Pull every line that holds the word "Signup" from the entries.

______________________________

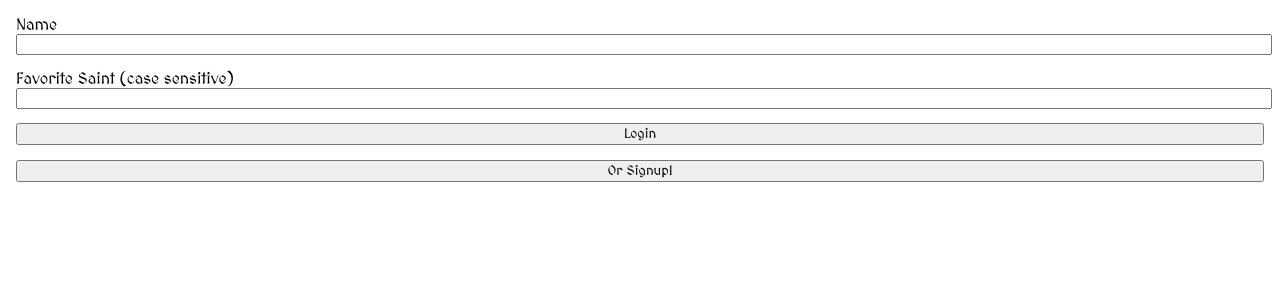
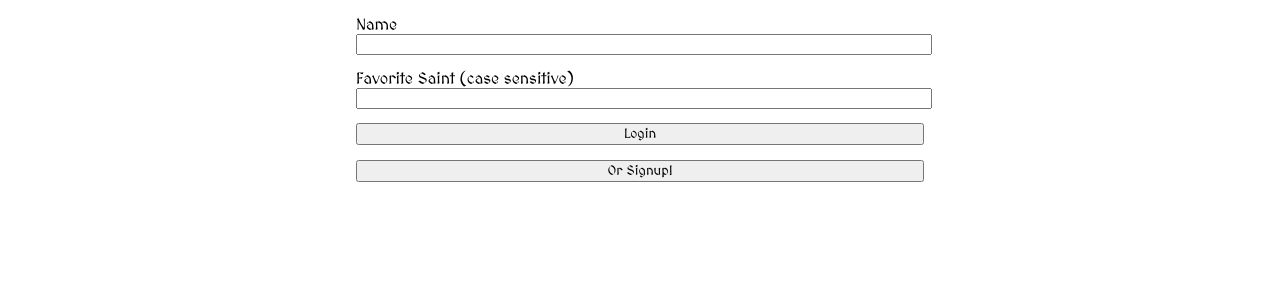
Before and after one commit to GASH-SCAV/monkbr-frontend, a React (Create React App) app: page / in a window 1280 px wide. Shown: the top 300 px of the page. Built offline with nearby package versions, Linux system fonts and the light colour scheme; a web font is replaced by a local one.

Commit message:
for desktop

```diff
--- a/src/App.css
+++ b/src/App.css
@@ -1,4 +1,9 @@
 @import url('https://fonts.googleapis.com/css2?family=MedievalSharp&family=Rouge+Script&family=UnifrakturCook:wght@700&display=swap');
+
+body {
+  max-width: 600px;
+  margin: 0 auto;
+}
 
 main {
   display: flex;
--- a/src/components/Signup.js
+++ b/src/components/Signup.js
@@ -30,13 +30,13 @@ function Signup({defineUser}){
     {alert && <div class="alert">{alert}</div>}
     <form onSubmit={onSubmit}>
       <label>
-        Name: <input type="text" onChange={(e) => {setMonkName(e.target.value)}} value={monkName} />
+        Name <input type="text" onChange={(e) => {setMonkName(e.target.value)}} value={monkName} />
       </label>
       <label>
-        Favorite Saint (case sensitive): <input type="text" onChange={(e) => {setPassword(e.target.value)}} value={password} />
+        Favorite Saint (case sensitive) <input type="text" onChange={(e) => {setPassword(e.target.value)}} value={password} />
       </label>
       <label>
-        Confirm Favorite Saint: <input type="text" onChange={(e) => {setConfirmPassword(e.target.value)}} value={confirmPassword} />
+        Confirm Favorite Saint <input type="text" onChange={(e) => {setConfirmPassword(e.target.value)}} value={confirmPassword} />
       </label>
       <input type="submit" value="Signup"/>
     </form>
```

______________________________

### Answer section:
--- a/src/components/Signup.js
+++ b/src/components/Signup.js
@@ -30,13 +30,13 @@ function Signup({defineUser}){
       <input type="submit" value="Signup"/>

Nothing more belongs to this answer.